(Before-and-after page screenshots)

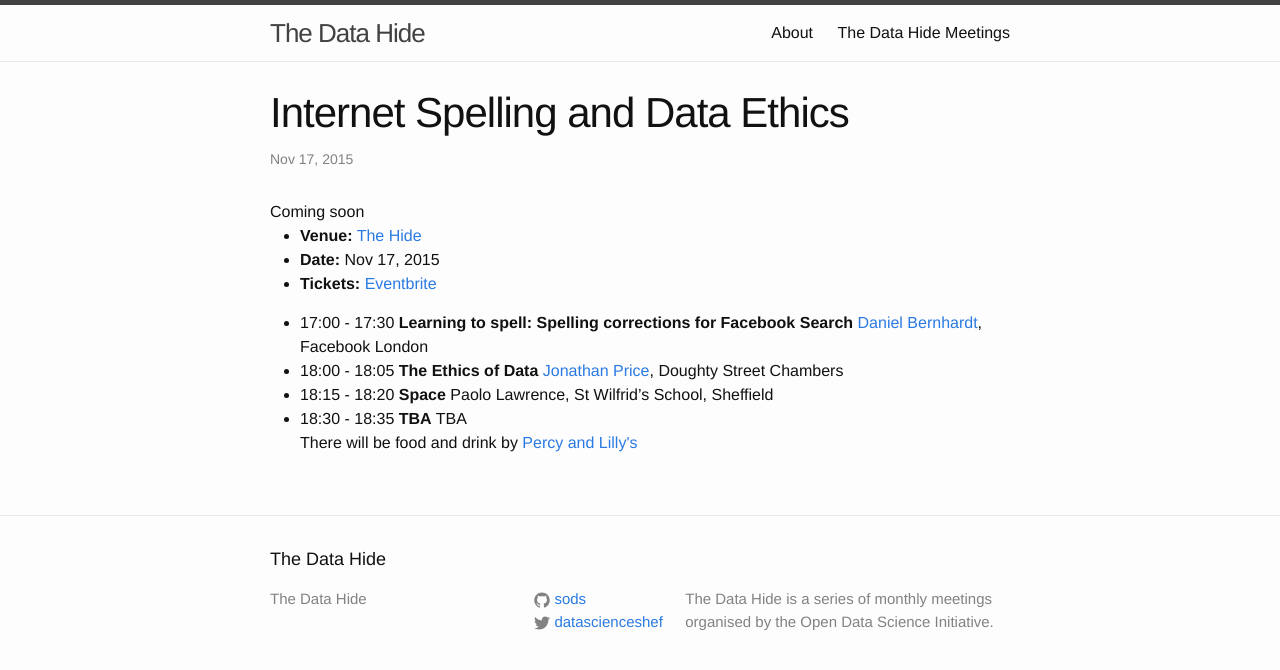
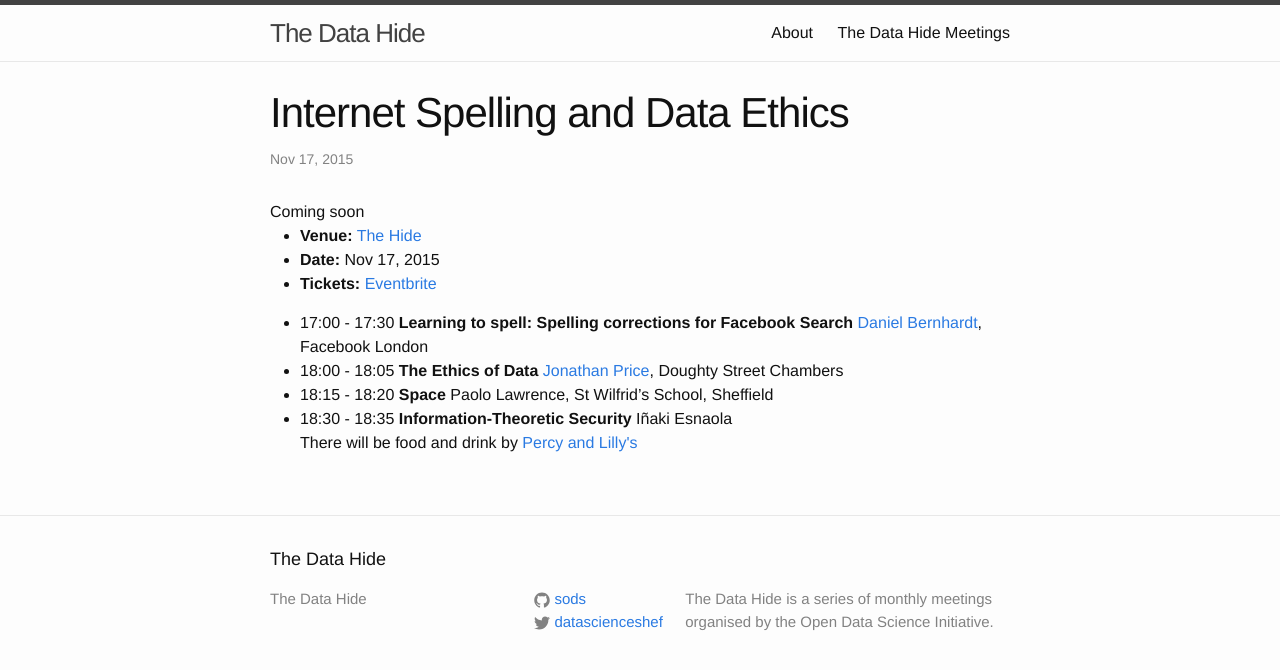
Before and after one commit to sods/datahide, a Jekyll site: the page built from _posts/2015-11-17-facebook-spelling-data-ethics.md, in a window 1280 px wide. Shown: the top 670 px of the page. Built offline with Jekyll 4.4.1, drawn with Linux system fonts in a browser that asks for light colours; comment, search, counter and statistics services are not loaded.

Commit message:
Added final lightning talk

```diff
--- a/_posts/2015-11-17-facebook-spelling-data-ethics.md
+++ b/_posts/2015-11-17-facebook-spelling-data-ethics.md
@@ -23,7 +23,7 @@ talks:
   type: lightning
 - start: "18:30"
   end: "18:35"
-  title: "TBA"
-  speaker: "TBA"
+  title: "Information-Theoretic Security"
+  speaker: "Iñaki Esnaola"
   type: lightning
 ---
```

What to do:
On how many lines of the records above does the word "data" appear? Answer with only that number.

Answer box:
3